News >  Spokane

Court orders new judge in 1991 killing

A federal appeals court panel, quoting the Rolling Stones, ordered the appointment of a new judge to handle a murder charge brought in connection with a 1991 killing on the Colville Indian Reservation.

James H. Gallaher Jr.’s case ended up in the 9th U.S. Circuit Court of Appeals this year after U.S. District Court Judge Robert H. Whaley, of Spokane, refused last year to accept Gallaher’s guilty plea in the death of Edwin Pooler. Pooler’s body has never been found.

Gallaher struck a plea bargain and entered a “conditional guilty plea” in May 2007 to a charge of involuntary manslaughter to avoid trial on a charge of first-degree murder, which carried a longer potential prison term.

His conditional plea would have allowed Gallaher to withdraw his admission if an appeals court reversed the trial court judge’s earlier decision not to dismiss the murder charge.

After reading a presentence report on Gallaher’s background, the judge refused in August 2007 to accept the plea bargain and sentenced the defendant to the recommended four to six years in prison. Gallaher remains in custody with the federal charges pending.

“You can’t always get what you want,” the federal appeals court ruling said, crediting the Rolling Stones song.

“A defendant who chooses to take a conditional plea cannot always assume the court will grant its consent,” the ruling said.

The appeals court said it was too early to rule on Whaley’s refusal to dismiss the murder charge, as the defense requested, because the defendant had not been found guilty.

The appeals court also said the district court judge properly exercised his discretion by rejecting the conditional plea, but erred by reviewing Gallaher’s presentence investigation report.

“Unless the defendant has consented in writing, the probation officer must not submit a presentence report to the court or disclose its contents to anyone until the defendant has pleaded guilty,” the appeals court said.

Gallaher’s defense attorney, Assistant Federal Defender Steve Hormel, and the prosecutor, Assistant U.S. Attorney Joseph Harrington, supported his conditional plea as a way to close the case, in part for the benefit of Pooler’s survivors.

“Both parties agree that if the review of the presentence report was in error, reassignment to a new judge is the appropriate remedy,” the appeals court ruled, saying that decision “was not a reflection” on Whaley.

The case had not yet been assigned to a new judge Tuesday.
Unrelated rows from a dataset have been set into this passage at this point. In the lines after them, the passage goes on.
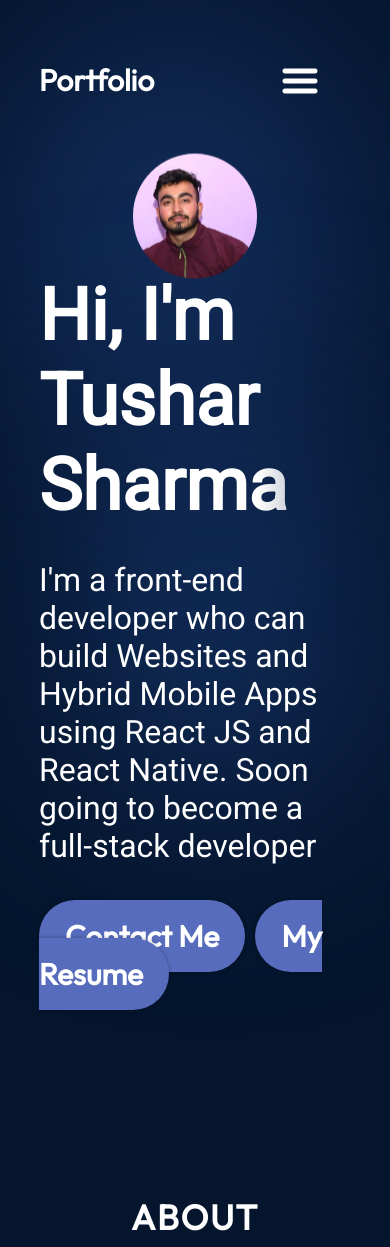
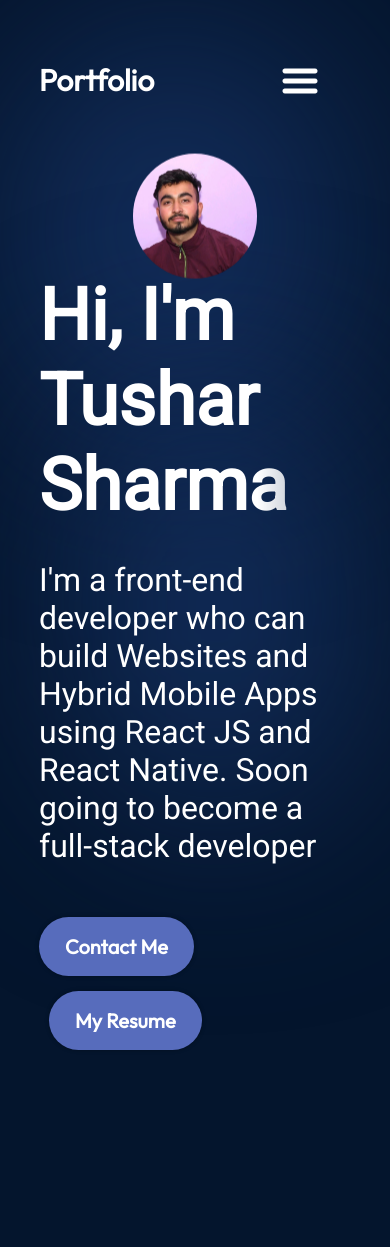
Before and after one commit to tushar6905/portfolio-app-js, a React (Vite) app: page / in a window 390 px wide. Shown: the top 1247 px of the page. Built offline with nearby package versions, Linux system fonts and the light colour scheme.

Commit message:
set btns

```diff
--- a/src/component/Hero/Hero.jsx
+++ b/src/component/Hero/Hero.jsx
@@ -11,7 +11,7 @@ const Hero = () => {
             <p className={styles.description}>
                 I'm a front-end developer who can build Websites and Hybrid Mobile Apps using React JS and React Native. Soon going to become a full-stack developer
             </p>
-            <div>
+            <div className={styles.resumeMail}>
             <a href="mailto:mithusharma67890@gmail.com"className={styles.contactBtn} target='blank'>Contact Me</a>
             <a style={{marginLeft:10}} href="https://drive.google.com/file/d/1RNQxzbByueHG5J8FH6fTn38uKIjq9053/view"className={styles.contactBtn} target='blank'>My Resume</a>
             </div>
--- a/src/component/Hero/hero.module.css
+++ b/src/component/Hero/hero.module.css
@@ -91,5 +91,12 @@
     }
     .content{
         align-items: center;
+    }.resumeMail{
+        /* background-color: pink; */
+        display: flex;
+        flex-wrap: wrap;
+        gap: 15px;
+    }.contactBtn{
+        font-size: 20px;
     }
 }
```
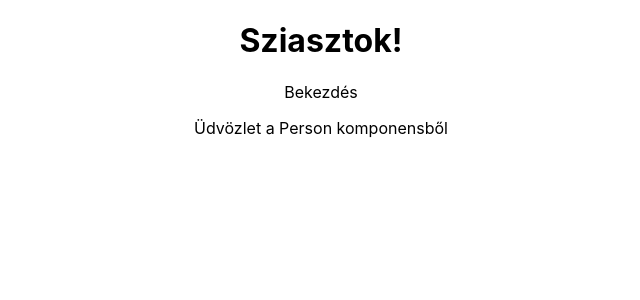
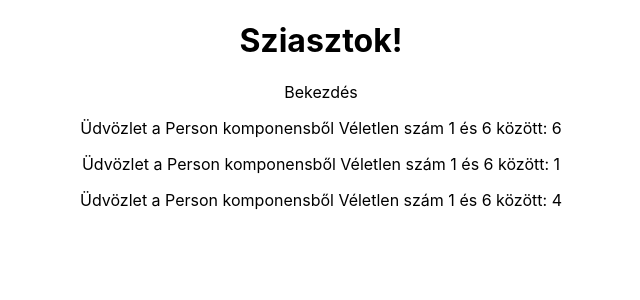
Before and after one commit to sumegizoltan73/react-training, a React (Create React App) app in the folder my-react/: page / in a window 1280 px wide. Shown: the top 300 px of the page, without its empty margins (319-959 px from the left). Built offline with nearby package versions, Linux system fonts and the light colour scheme.

Commit message:
Dinamikus komponensek

```diff
--- a/my-react/src/App.js
+++ b/my-react/src/App.js
@@ -10,6 +10,8 @@ class App extends Component {
         <h1>Sziasztok!</h1>
         <p>Bekezdés</p>
         <Person />
+        <Person />
+        <Person />
       </div>
     );
 
--- a/my-react/src/Person/Person.js
+++ b/my-react/src/Person/Person.js
@@ -1,7 +1,7 @@
 import React from 'react';
 
 const person = () => {
-    return <p>Üdvözlet a Person komponensből</p>;
+    return <p>Üdvözlet a Person komponensből Véletlen szám 1 és 6 között: {Math.floor(Math.random() * 6 + 1)}</p>;
 };
 
 export default person;
```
As part of the deal, Gallaher took a team of FBI agents in June 2007 to a remote spot on the 1.4 million-acre Colville reservation where he said he dumped Pooler’s body. Some evidence was collected and underwent scientific examination.

Top stories in Spokane

Then and Now: Comstock Park

new  James M. Comstock, born in 1838 in Wisconsin, arrived in Spokane in time to witness the great fire of 1889 and start Spokane Dry Goods with Robert Paterson. It became the Crescent, Spokane’s premier department store for a century. He also worked in real estate and owned other businesses. He served a term as Spokane mayor, starting in 1899. James Comstock died in 1918.